*DATA FOR PROCESSING:*
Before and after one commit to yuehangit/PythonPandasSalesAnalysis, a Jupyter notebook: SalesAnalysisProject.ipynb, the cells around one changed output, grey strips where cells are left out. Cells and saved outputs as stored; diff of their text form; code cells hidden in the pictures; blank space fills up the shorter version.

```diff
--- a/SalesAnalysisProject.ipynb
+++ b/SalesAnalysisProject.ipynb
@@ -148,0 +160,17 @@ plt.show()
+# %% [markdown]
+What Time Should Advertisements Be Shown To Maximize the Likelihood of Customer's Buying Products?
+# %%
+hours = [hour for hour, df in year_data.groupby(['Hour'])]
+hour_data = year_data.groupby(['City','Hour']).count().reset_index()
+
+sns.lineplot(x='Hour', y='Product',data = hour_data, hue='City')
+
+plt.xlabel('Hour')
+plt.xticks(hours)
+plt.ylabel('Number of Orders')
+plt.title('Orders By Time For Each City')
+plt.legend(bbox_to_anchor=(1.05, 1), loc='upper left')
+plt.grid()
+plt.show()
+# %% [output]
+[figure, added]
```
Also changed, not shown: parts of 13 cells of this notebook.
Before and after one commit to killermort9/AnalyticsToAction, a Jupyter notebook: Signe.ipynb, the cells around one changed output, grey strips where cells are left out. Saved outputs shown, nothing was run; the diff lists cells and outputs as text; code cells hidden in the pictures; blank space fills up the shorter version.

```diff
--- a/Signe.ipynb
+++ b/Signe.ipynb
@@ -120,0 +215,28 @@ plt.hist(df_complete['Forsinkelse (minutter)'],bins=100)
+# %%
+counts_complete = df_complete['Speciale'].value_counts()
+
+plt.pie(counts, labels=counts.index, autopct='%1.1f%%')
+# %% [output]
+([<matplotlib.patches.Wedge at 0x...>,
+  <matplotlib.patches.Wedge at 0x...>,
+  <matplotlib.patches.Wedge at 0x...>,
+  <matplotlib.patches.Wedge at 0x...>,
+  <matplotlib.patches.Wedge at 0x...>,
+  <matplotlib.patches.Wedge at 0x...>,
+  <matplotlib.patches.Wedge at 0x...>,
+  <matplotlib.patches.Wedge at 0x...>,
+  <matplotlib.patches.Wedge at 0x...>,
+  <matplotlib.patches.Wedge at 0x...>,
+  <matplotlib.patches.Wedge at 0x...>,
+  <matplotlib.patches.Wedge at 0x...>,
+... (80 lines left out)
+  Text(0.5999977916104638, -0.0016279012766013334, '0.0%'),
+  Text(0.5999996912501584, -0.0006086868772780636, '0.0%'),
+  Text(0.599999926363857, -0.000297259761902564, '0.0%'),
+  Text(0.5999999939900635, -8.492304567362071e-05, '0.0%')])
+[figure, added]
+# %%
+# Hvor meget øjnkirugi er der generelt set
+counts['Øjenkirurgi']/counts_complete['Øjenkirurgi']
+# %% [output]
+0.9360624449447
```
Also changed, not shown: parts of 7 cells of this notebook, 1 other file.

*ASSIGNMENT:* Your answer must be every record above, set down exactly as written.

*TASK RESULT:*
Before and after one commit to yuehangit/PythonPandasSalesAnalysis, a Jupyter notebook: SalesAnalysisProject.ipynb, the cells around one changed output, grey strips where cells are left out. Cells and saved outputs as stored; diff of their text form; code cells hidden in the pictures; blank space fills up the shorter version.

```diff
--- a/SalesAnalysisProject.ipynb
+++ b/SalesAnalysisProject.ipynb
@@ -148,0 +160,17 @@ plt.show()
+# %% [markdown]
+What Time Should Advertisements Be Shown To Maximize the Likelihood of Customer's Buying Products?
+# %%
+hours = [hour for hour, df in year_data.groupby(['Hour'])]
+hour_data = year_data.groupby(['City','Hour']).count().reset_index()
+
+sns.lineplot(x='Hour', y='Product',data = hour_data, hue='City')
+
+plt.xlabel('Hour')
+plt.xticks(hours)
+plt.ylabel('Number of Orders')
+plt.title('Orders By Time For Each City')
+plt.legend(bbox_to_anchor=(1.05, 1), loc='upper left')
+plt.grid()
+plt.show()
+# %% [output]
+[figure, added]
```
Also changed, not shown: parts of 13 cells of this notebook.
Before and after one commit to killermort9/AnalyticsToAction, a Jupyter notebook: Signe.ipynb, the cells around one changed output, grey strips where cells are left out. Saved outputs shown, nothing was run; the diff lists cells and outputs as text; code cells hidden in the pictures; blank space fills up the shorter version.

```diff
--- a/Signe.ipynb
+++ b/Signe.ipynb
@@ -120,0 +215,28 @@ plt.hist(df_complete['Forsinkelse (minutter)'],bins=100)
+# %%
+counts_complete = df_complete['Speciale'].value_counts()
+
+plt.pie(counts, labels=counts.index, autopct='%1.1f%%')
+# %% [output]
+([<matplotlib.patches.Wedge at 0x...>,
+  <matplotlib.patches.Wedge at 0x...>,
+  <matplotlib.patches.Wedge at 0x...>,
+  <matplotlib.patches.Wedge at 0x...>,
+  <matplotlib.patches.Wedge at 0x...>,
+  <matplotlib.patches.Wedge at 0x...>,
+  <matplotlib.patches.Wedge at 0x...>,
+  <matplotlib.patches.Wedge at 0x...>,
+  <matplotlib.patches.Wedge at 0x...>,
+  <matplotlib.patches.Wedge at 0x...>,
+  <matplotlib.patches.Wedge at 0x...>,
+  <matplotlib.patches.Wedge at 0x...>,
+... (80 lines left out)
+  Text(0.5999977916104638, -0.0016279012766013334, '0.0%'),
+  Text(0.5999996912501584, -0.0006086868772780636, '0.0%'),
+  Text(0.599999926363857, -0.000297259761902564, '0.0%'),
+  Text(0.5999999939900635, -8.492304567362071e-05, '0.0%')])
+[figure, added]
+# %%
+# Hvor meget øjnkirugi er der generelt set
+counts['Øjenkirurgi']/counts_complete['Øjenkirurgi']
+# %% [output]
+0.9360624449447
```
Also changed, not shown: parts of 7 cells of this notebook, 1 other file.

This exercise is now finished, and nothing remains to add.